Dataset excerpts:
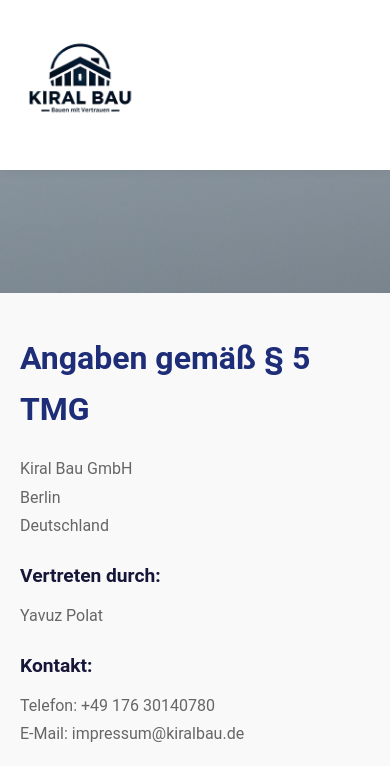
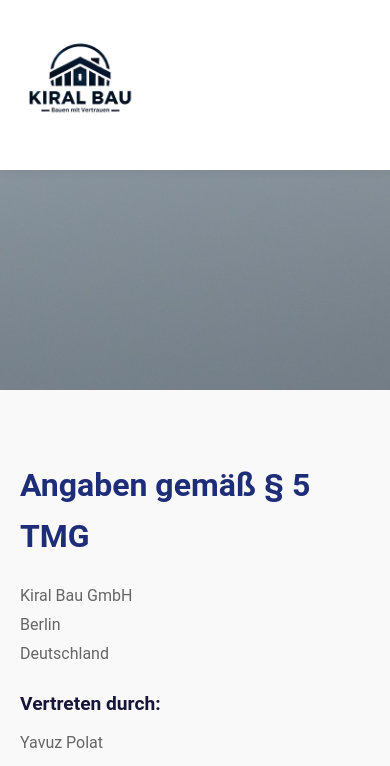
Before and after one commit to pavosdigital/kiralbau, a plain HTML site: page impressum.html in a window 390 px wide. Shown: the top 766 px of the page. Drawn offline with Linux system fonts and the light colour scheme.

Commit message:
Update styles.css

```diff
--- a/styles.css
+++ b/styles.css
@@ -142,9 +142,15 @@
     padding: 20px;
 }
 
+/* Mobile Anpassungen für mehr Abstand nach unten */
 @media (max-width: 768px) {
     .hero {
-        padding-top: 75%;
+        padding-top: 100%; /* Erhöht das Verhältnis für mobile Geräte */
+        margin-bottom: 30px; /* Fügt zusätzlichen Abstand unten hinzu, um die Section weiter nach unten zu schieben */
+    }
+
+    .hero-content {
+        top: 100%; /* Verschiebt den Inhalt etwas weiter nach unten in der Hero-Section */
     }
 }
 
```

Work item: Would you give the entries above again verbatim, omitting the images they contain?

Response area:
Before and after one commit to pavosdigital/kiralbau, a plain HTML site: page impressum.html in a window 390 px wide. Shown: the top 766 px of the page. Drawn offline with Linux system fonts and the light colour scheme.

Commit message:
Update styles.css

```diff
--- a/styles.css
+++ b/styles.css
@@ -142,9 +142,15 @@
     padding: 20px;
 }
 
+/* Mobile Anpassungen für mehr Abstand nach unten */
 @media (max-width: 768px) {
     .hero {
-        padding-top: 75%;
+        padding-top: 100%; /* Erhöht das Verhältnis für mobile Geräte */
+        margin-bottom: 30px; /* Fügt zusätzlichen Abstand unten hinzu, um die Section weiter nach unten zu schieben */
+    }
+
+    .hero-content {
+        top: 100%; /* Verschiebt den Inhalt etwas weiter nach unten in der Hero-Section */
     }
 }
 
```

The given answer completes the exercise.